By at June 18 2019 11:14:18
Not infrequently, nurses have saved lives through keen and vigilant watch over patients and reporting signs or symptoms of some critical developments to doctors such as respiratory failure, cardiac arrest and other critical patient conditions. In many cases, experienced nurses are known to have effectively and successfully saved the lives of patients at such critical moments when a physician is not forthcoming or absent by effectively performing necessary intervention tasks that should otherwise be performed by a doctor.
From the earliest days of human existence, medicine has been central in mans struggle for existence and survival in the face of a myriad of diseases and other ailments that daily confront him. In its various forms of practice, medicine has been a highly regarded profession and people looked upon medicine practitioners as the most important people in the society.
Like a good mystery? Love to see a detective put together clues to solve a crime? You may not realize it, but being a nurse is like being a detective. I compared what you need to be a detective with what you need to be a nurse and found these eight ways the two careers are similar:
5. Taste In 1674, Thomas Willis described the taste of urine in diabetic patients as wonderfully sweet as if it were imbued with honey or sugar. I know what youre thinking. Yacky right? Well, not according to those who nursed in the olden days. Before technology was developed the way it has, doctors and nurses, in some parts, used to taste urine for infection. Thank goodness we do not have to do that anymore. We have advanced technology now and we are able to diagnose at the press of a button.

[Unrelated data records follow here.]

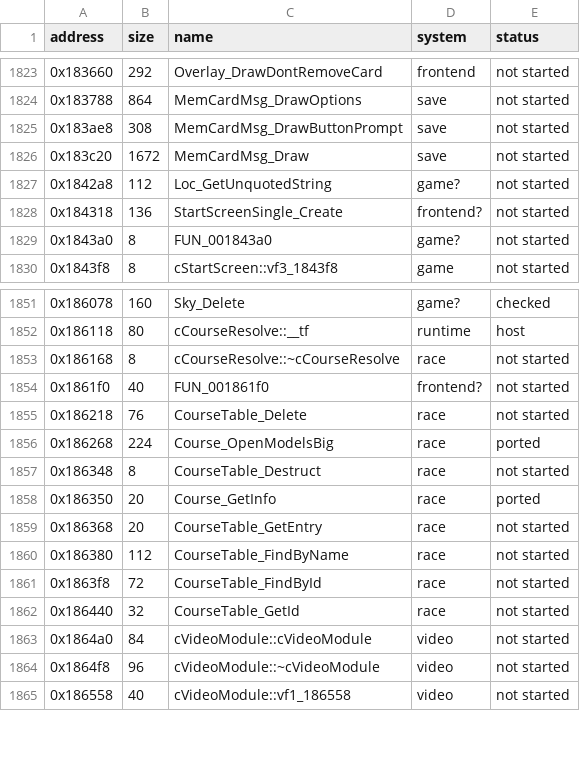
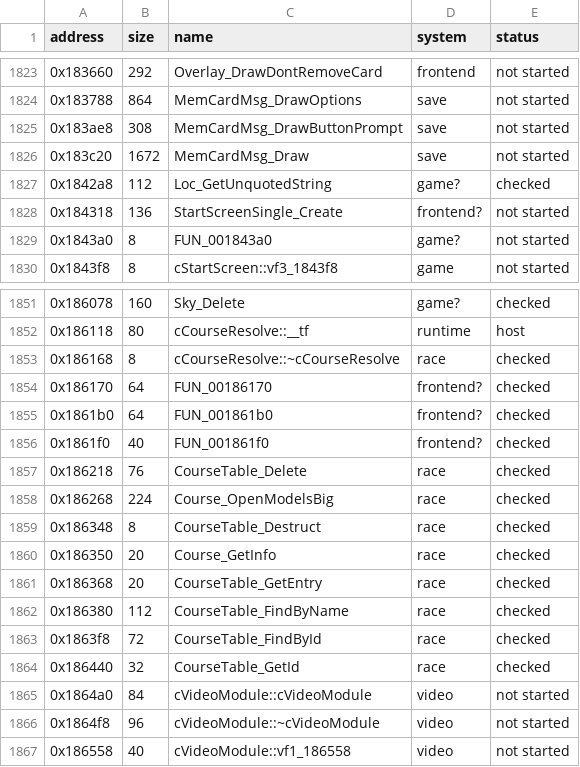
Before and after one commit to ed-slopper/SSX-TRICKY-RUST-REWRITE, a CSV file: tricky-rs/docs/function-index.csv, drawn as a sheet; only a part is shown, gaps mark what is left out; the diff covers the shown part only.

```diff
--- a/tricky-rs/docs/function-index.csv
+++ b/tricky-rs/docs/function-index.csv
@@ -1826,3 +1826,3 @@ address,size,name,system,status
 0x183c20,1672,MemCardMsg_Draw,save,not started
-0x1842a8,112,Loc_GetUnquotedString,game?,not started
+0x1842a8,112,Loc_GetUnquotedString,game?,checked
 0x184318,136,StartScreenSingle_Create,frontend?,not started
@@ -1852,12 +1852,14 @@ address,size,name,system,status
 0x186118,80,cCourseResolve::__tf,runtime,host
-0x186168,8,cCourseResolve::~cCourseResolve,race,not started
-0x1861f0,40,FUN_001861f0,frontend?,not started
-0x186218,76,CourseTable_Delete,race,not started
-0x186268,224,Course_OpenModelsBig,race,ported
-0x186348,8,CourseTable_Destruct,race,not started
-0x186350,20,Course_GetInfo,race,ported
-0x186368,20,CourseTable_GetEntry,race,not started
-0x186380,112,CourseTable_FindByName,race,not started
-0x1863f8,72,CourseTable_FindById,race,not started
-0x186440,32,CourseTable_GetId,race,not started
+0x186168,8,cCourseResolve::~cCourseResolve,race,checked
+0x186170,64,FUN_00186170,frontend?,checked
+0x1861b0,64,FUN_001861b0,frontend?,checked
+0x1861f0,40,FUN_001861f0,frontend?,checked
+0x186218,76,CourseTable_Delete,race,checked
+0x186268,224,Course_OpenModelsBig,race,checked
+0x186348,8,CourseTable_Destruct,race,checked
+0x186350,20,Course_GetInfo,race,checked
+0x186368,20,CourseTable_GetEntry,race,checked
+0x186380,112,CourseTable_FindByName,race,checked
+0x1863f8,72,CourseTable_FindById,race,checked
+0x186440,32,CourseTable_GetId,race,checked
 0x1864a0,84,cVideoModule::cVideoModule,video,not started
```
Also changed, not shown: 14 edited cells elsewhere in this file, 4 other files.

Please refer to the link at the end of this article for more in-depth Diabetes information for both patients and medical professionals!